START Records shown
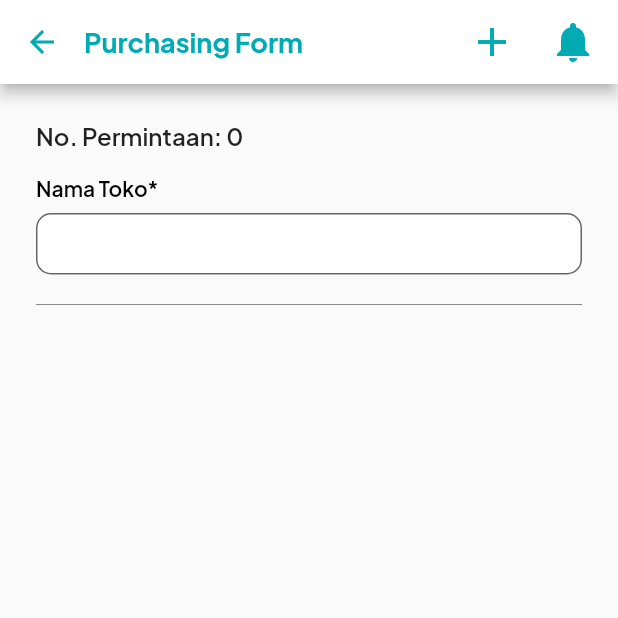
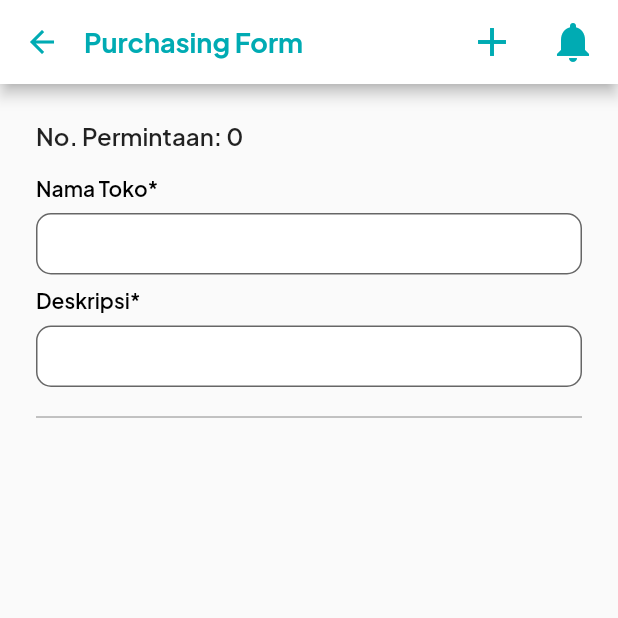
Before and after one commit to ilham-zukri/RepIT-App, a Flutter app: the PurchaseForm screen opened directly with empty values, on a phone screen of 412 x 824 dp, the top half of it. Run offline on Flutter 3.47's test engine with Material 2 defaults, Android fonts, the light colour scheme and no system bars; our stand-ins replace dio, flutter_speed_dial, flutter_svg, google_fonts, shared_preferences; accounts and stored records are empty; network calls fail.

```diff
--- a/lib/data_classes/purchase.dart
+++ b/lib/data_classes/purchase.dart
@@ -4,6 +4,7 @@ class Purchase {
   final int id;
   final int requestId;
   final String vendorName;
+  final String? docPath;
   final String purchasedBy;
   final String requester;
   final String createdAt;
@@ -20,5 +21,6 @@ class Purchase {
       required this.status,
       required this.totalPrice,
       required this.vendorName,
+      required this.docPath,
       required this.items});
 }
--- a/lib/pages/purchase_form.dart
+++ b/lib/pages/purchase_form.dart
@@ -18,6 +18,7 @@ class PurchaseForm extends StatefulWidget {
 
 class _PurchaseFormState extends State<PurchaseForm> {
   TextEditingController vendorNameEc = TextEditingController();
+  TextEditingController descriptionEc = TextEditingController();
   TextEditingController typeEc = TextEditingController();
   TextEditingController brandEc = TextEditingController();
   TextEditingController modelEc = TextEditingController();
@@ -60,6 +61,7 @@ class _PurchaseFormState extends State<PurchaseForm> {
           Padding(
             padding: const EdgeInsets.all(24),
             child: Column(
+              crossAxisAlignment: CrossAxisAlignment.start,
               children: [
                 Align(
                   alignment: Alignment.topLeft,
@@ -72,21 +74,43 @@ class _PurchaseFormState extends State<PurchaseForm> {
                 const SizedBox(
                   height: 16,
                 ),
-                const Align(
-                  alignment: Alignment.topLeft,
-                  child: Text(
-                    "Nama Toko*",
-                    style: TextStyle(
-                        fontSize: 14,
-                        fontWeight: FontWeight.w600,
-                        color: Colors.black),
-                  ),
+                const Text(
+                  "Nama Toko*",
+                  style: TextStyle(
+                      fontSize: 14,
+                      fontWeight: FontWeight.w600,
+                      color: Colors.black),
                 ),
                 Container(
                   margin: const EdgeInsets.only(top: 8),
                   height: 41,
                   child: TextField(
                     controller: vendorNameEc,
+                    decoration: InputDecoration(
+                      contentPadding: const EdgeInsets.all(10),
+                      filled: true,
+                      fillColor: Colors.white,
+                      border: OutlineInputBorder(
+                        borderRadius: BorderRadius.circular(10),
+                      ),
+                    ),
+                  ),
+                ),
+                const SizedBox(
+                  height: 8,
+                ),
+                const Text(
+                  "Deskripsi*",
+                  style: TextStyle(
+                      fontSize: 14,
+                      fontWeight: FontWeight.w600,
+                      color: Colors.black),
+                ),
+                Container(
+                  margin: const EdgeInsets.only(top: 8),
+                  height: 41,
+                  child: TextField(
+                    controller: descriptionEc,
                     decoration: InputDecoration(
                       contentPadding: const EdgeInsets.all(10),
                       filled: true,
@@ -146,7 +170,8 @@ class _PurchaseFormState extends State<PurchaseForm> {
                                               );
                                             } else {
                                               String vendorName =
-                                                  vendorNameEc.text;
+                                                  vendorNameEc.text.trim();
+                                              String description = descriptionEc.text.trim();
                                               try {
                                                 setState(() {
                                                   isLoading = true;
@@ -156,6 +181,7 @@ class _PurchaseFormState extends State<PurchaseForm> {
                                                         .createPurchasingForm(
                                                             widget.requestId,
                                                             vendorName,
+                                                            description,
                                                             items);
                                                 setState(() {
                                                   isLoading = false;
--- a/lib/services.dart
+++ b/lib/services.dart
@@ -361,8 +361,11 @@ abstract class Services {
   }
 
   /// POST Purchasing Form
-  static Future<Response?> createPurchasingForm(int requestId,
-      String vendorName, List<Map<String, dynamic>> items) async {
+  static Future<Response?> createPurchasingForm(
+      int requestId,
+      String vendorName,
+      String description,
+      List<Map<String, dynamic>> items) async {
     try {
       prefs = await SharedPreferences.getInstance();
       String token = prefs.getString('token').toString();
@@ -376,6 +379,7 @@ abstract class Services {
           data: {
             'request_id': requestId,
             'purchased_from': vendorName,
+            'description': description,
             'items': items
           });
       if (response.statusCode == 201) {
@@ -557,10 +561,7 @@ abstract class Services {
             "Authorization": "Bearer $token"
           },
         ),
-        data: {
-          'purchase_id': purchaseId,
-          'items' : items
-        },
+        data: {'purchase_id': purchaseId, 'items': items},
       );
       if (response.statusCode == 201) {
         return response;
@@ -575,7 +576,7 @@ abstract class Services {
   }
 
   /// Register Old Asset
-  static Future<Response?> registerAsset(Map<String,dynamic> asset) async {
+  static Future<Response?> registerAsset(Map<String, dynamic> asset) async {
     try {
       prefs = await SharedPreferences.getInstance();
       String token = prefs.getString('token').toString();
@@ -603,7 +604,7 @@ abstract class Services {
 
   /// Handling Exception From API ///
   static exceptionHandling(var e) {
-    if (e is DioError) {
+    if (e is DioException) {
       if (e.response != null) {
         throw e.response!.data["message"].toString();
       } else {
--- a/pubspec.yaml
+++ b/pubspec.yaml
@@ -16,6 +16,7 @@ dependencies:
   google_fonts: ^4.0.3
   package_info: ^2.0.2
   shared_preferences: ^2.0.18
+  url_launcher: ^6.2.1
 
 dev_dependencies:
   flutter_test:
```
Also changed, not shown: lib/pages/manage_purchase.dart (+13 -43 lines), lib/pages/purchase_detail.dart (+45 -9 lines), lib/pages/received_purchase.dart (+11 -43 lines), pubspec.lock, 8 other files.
END Records shown
Your answer must be the full listing, reproduced word for word, without its pictures.

> [Output]:
Before and after one commit to ilham-zukri/RepIT-App, a Flutter app: the PurchaseForm screen opened directly with empty values, on a phone screen of 412 x 824 dp, the top half of it. Run offline on Flutter 3.47's test engine with Material 2 defaults, Android fonts, the light colour scheme and no system bars; our stand-ins replace dio, flutter_speed_dial, flutter_svg, google_fonts, shared_preferences; accounts and stored records are empty; network calls fail.

```diff
--- a/lib/data_classes/purchase.dart
+++ b/lib/data_classes/purchase.dart
@@ -4,6 +4,7 @@ class Purchase {
   final int id;
   final int requestId;
   final String vendorName;
+  final String? docPath;
   final String purchasedBy;
   final String requester;
   final String createdAt;
@@ -20,5 +21,6 @@ class Purchase {
       required this.status,
       required this.totalPrice,
       required this.vendorName,
+      required this.docPath,
       required this.items});
 }
--- a/lib/pages/purchase_form.dart
+++ b/lib/pages/purchase_form.dart
@@ -18,6 +18,7 @@ class PurchaseForm extends StatefulWidget {
 
 class _PurchaseFormState extends State<PurchaseForm> {
   TextEditingController vendorNameEc = TextEditingController();
+  TextEditingController descriptionEc = TextEditingController();
   TextEditingController typeEc = TextEditingController();
   TextEditingController brandEc = TextEditingController();
   TextEditingController modelEc = TextEditingController();
@@ -60,6 +61,7 @@ class _PurchaseFormState extends State<PurchaseForm> {
           Padding(
             padding: const EdgeInsets.all(24),
             child: Column(
+              crossAxisAlignment: CrossAxisAlignment.start,
               children: [
                 Align(
                   alignment: Alignment.topLeft,
@@ -72,21 +74,43 @@ class _PurchaseFormState extends State<PurchaseForm> {
                 const SizedBox(
                   height: 16,
                 ),
-                const Align(
-                  alignment: Alignment.topLeft,
-                  child: Text(
-                    "Nama Toko*",
-                    style: TextStyle(
-                        fontSize: 14,
-                        fontWeight: FontWeight.w600,
-                        color: Colors.black),
-                  ),
+                const Text(
+                  "Nama Toko*",
+                  style: TextStyle(
+                      fontSize: 14,
+                      fontWeight: FontWeight.w600,
+                      color: Colors.black),
                 ),
                 Container(
                   margin: const EdgeInsets.only(top: 8),
                   height: 41,
                   child: TextField(
                     controller: vendorNameEc,
+                    decoration: InputDecoration(
+                      contentPadding: const EdgeInsets.all(10),
+                      filled: true,
+                      fillColor: Colors.white,
+                      border: OutlineInputBorder(
+                        borderRadius: BorderRadius.circular(10),
+                      ),
+                    ),
+                  ),
+                ),
+                const SizedBox(
+                  height: 8,
+                ),
+                const Text(
+                  "Deskripsi*",
+                  style: TextStyle(
+                      fontSize: 14,
+                      fontWeight: FontWeight.w600,
+                      color: Colors.black),
+                ),
+                Container(
+                  margin: const EdgeInsets.only(top: 8),
+                  height: 41,
+                  child: TextField(
+                    controller: descriptionEc,
                     decoration: InputDecoration(
                       contentPadding: const EdgeInsets.all(10),
                       filled: true,
@@ -146,7 +170,8 @@ class _PurchaseFormState extends State<PurchaseForm> {
                                               );
                                             } else {
                                               String vendorName =
-                                                  vendorNameEc.text;
+                                                  vendorNameEc.text.trim();
+                                              String description = descriptionEc.text.trim();
                                               try {
                                                 setState(() {
                                                   isLoading = true;
@@ -156,6 +181,7 @@ class _PurchaseFormState extends State<PurchaseForm> {
                                                         .createPurchasingForm(
                                                             widget.requestId,
                                                             vendorName,
+                                                            description,
                                                             items);
                                                 setState(() {
                                                   isLoading = false;
--- a/lib/services.dart
+++ b/lib/services.dart
@@ -361,8 +361,11 @@ abstract class Services {
   }
 
   /// POST Purchasing Form
-  static Future<Response?> createPurchasingForm(int requestId,
-      String vendorName, List<Map<String, dynamic>> items) async {
+  static Future<Response?> createPurchasingForm(
+      int requestId,
+      String vendorName,
+      String description,
+      List<Map<String, dynamic>> items) async {
     try {
       prefs = await SharedPreferences.getInstance();
       String token = prefs.getString('token').toString();
@@ -376,6 +379,7 @@ abstract class Services {
           data: {
             'request_id': requestId,
             'purchased_from': vendorName,
+            'description': description,
             'items': items
           });
       if (response.statusCode == 201) {
@@ -557,10 +561,7 @@ abstract class Services {
             "Authorization": "Bearer $token"
           },
         ),
-        data: {
-          'purchase_id': purchaseId,
-          'items' : items
-        },
+        data: {'purchase_id': purchaseId, 'items': items},
       );
       if (response.statusCode == 201) {
         return response;
@@ -575,7 +576,7 @@ abstract class Services {
   }
 
   /// Register Old Asset
-  static Future<Response?> registerAsset(Map<String,dynamic> asset) async {
+  static Future<Response?> registerAsset(Map<String, dynamic> asset) async {
     try {
       prefs = await SharedPreferences.getInstance();
       String token = prefs.getString('token').toString();
@@ -603,7 +604,7 @@ abstract class Services {
 
   /// Handling Exception From API ///
   static exceptionHandling(var e) {
-    if (e is DioError) {
+    if (e is DioException) {
       if (e.response != null) {
         throw e.response!.data["message"].toString();
       } else {
--- a/pubspec.yaml
+++ b/pubspec.yaml
@@ -16,6 +16,7 @@ dependencies:
   google_fonts: ^4.0.3
   package_info: ^2.0.2
   shared_preferences: ^2.0.18
+  url_launcher: ^6.2.1
 
 dev_dependencies:
   flutter_test:
```
Also changed, not shown: lib/pages/manage_purchase.dart (+13 -43 lines), lib/pages/purchase_detail.dart (+45 -9 lines), lib/pages/received_purchase.dart (+11 -43 lines), pubspec.lock, 8 other files.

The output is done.